The Apple CEO, Tim Cook responded back to the FBI over the handling of a court order which asked the company to help unlock the iPhone of San Bernardino killer Syed Farook. Mr. Cook has said that his company first learned about this controversial request when it was reported in the media and the news media. Mr. Cook said that he do not thinks that it is not the way the railroad should be run.
He doesn’t think that something which is so important to the country should be handled in such a way. However a source who is close to the investigation has told the BBC that Mr Cook’s claim is not true & that Apple’s legal team was the first to know about this.

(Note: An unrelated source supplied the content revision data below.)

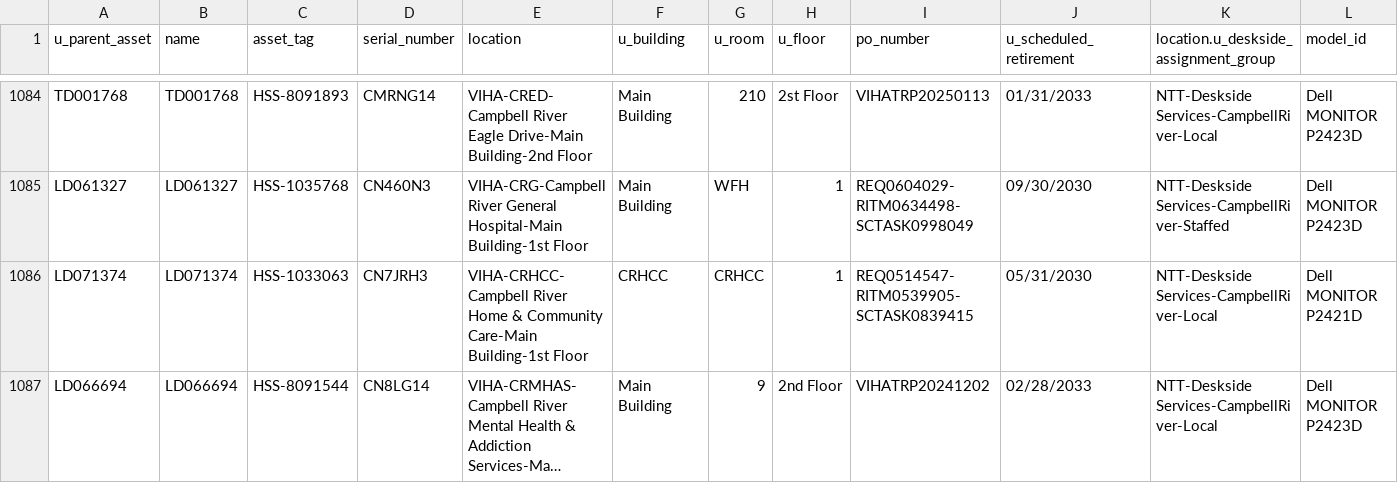
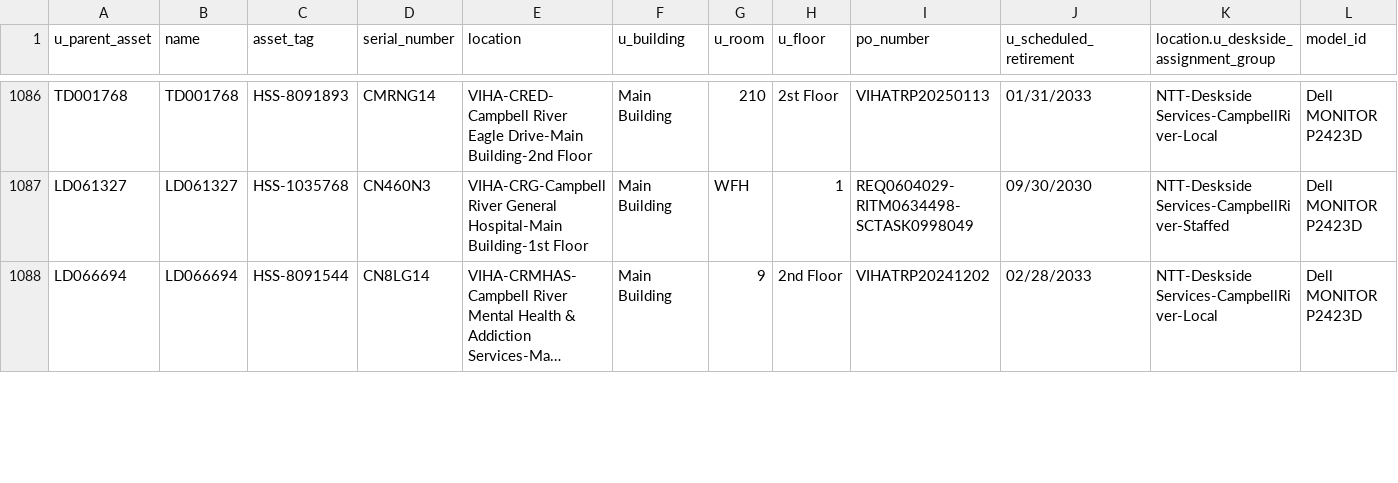
Before and after one commit to digbysa/New-Inventory-Tool, a CSV file: Data/CampbellRiver/Monitors - CampbellRiver.csv, drawn as a sheet; only a part is shown, gaps mark what is left out; long unchanged cells end in …; removed rows and columns are numbered as before the commit, all else as after; the diff covers the shown part only; the diff names each change by its address in the sheet, - before the commit and + after, or states it on an @@ line.

```diff
--- a/Data/CampbellRiver/Monitors - CampbellRiver.csv
+++ b/Data/CampbellRiver/Monitors - CampbellRiver.csv
-row 1086: LD071374 | LD071374 | HSS-1033063 | CN7JRH3 | VIHA-CRHCC-Campbell River Home & Community Care-Main Building-1st Floor | CRHCC | CRHCC | 1 | REQ0514547-RITM0539905-SCTASK0839415 | 05/31/2030 | NTT-Deskside Services-CampbellRiver-Local | Dell MONITOR P2421D
```
Also changed, not shown: 5 added rows, 1 removed row, 1 moved row and 3 edited cells elsewhere in this file, Data/Cowichan/Monitors - Cowichan.csv, Data/Mics.csv, 16 other files.
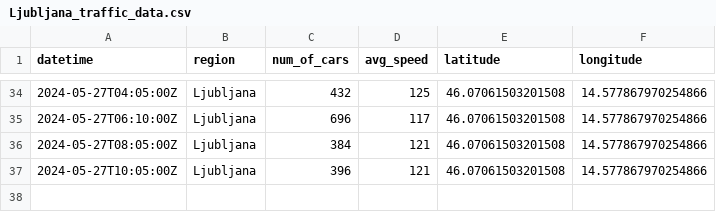
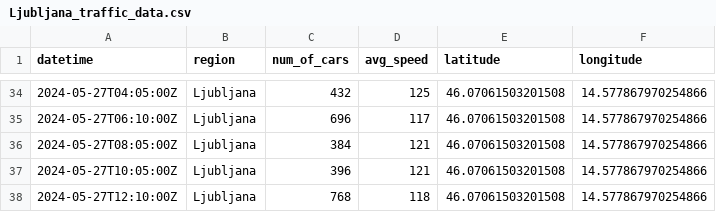
Before and after one commit to ChiefPatrik/trafficPredictions, a CSV file: data/processed/Ljubljana_traffic_data.csv, drawn as a sheet; only a part is shown, gaps mark what is left out.

```diff
--- a/data/processed/Ljubljana_traffic_data.csv
+++ b/data/processed/Ljubljana_traffic_data.csv
@@ -37 +37,2 @@ datetime,region,num_of_cars,avg_speed,latitude,longitude
 2024-05-27T10:05:00Z,Ljubljana,396,121,46.07061503201508,14.577867970254866
+2024-05-27T12:10:00Z,Ljubljana,768,118,46.07061503201508,14.577867970254866
```
Also changed, not shown: data/processed/Maribor_traffic_data.csv, data/processed/Pomurska_traffic_data.csv, 4 other files.
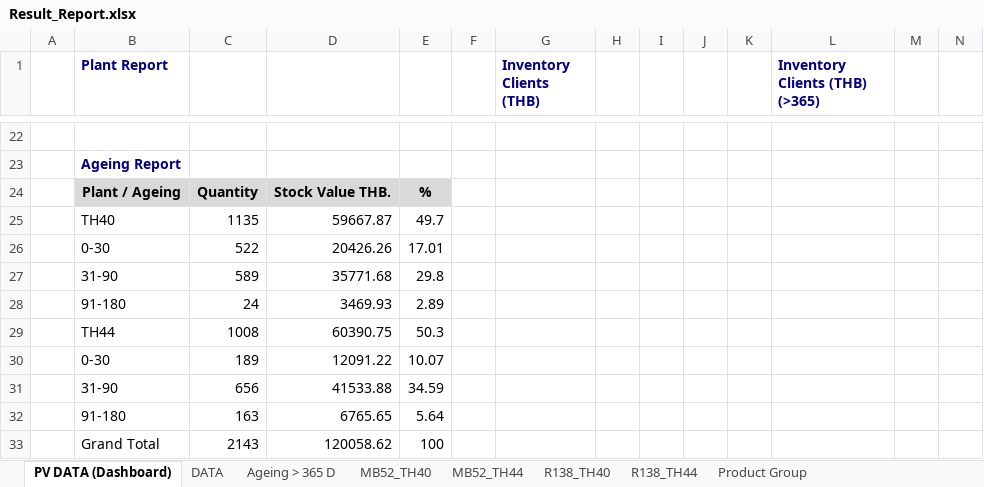
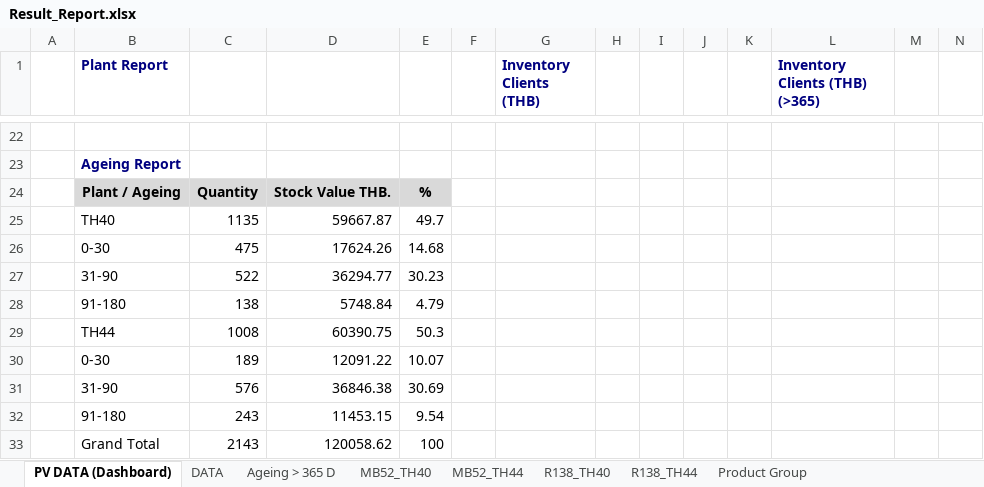
Before and after one commit to PheChon/Automation-Stock-Report, an Excel workbook: output/Result_Report.xlsx, sheet PV DATA (Dashboard), drawn as a sheet; only a part is shown, gaps mark what is left out; values as stored, in another font and other column widths than the file's, no borders; removed rows and columns are numbered as before the commit, all else as after; rows hold the shown columns only; the diff names each change by its address in the sheet, - before the commit and + after, or states it on an @@ line.

```diff
--- a/output/Result_Report.xlsx (sheet PV DATA (Dashboard))
+++ b/output/Result_Report.xlsx (sheet PV DATA (Dashboard))
-row 26:  | 0-30 | 522 | 20426.26 | 17.01
-row 27:  | 31-90 | 589 | 35771.68 | 29.8
-row 28:  | 91-180 | 24 | 3469.93 | 2.89
+row 26:  | 0-30 | 475 | 17624.26 | 14.68
+row 27:  | 31-90 | 522 | 36294.77 | 30.23
+row 28:  | 91-180 | 138 | 5748.84 | 4.79
-row 31:  | 31-90 | 656 | 41533.88 | 34.59
-row 32:  | 91-180 | 163 | 6765.65 | 5.64
+row 31:  | 31-90 | 576 | 36846.38 | 30.69
+row 32:  | 91-180 | 243 | 11453.15 | 9.54
```
Also changed, not shown: sheet DATA, sheet Ageing > 365 D, 1 other file.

A spokesperson for the FBI has said that she did not desire to comment on Mr Cook’s saying.
The New York Times has reported that the Apple had begun to work on an upgrade to the devices that will make it impossible to break into the iPhone by using a method which was proposed by the FBI in this case. Mr Cook was protecting the company’s refusal to comply with the FBI’s order that it should remove the security blocks on Farook’s device so that the data on it can be made possible to access.
He has said that the FBI was telling the company to create the software which is equivalent to cancer. Farook, along with his wife had killed fourteen people in an attack in December last year. Mr. Cook thinks that safety of the public is really very important. The protection of people’s information is very important and so the trade-off here is we know that doing that can expose the public to incredible vulnerabilities.
When Mr. Cook was asked that Apple may hinder investigations which can prevent the future attacks, then he replied to this by saying that some things are hard & some things are right. And some things are both. This is one of those things. The FBI has said that Apple is overstating the safety risk to its devices.
FBI Director, James Comey has said that Apple had a technical know-how to get into Farook’s device only in a way which will not create a so called backdoor into every Apple device. Conflicting polls have suggested that the American public is divided.
One of the polls by the Pew Research Center has suggested the majority of those polled sided with the FBI whereas the researchers have noted that the support for Apple grew among people who have a smart phone. A Reuters poll which was conducted by Ipsos, says that 55 percent of respondents worried that the FBI will seek to use a backdoor to spy on the people using an iPhone.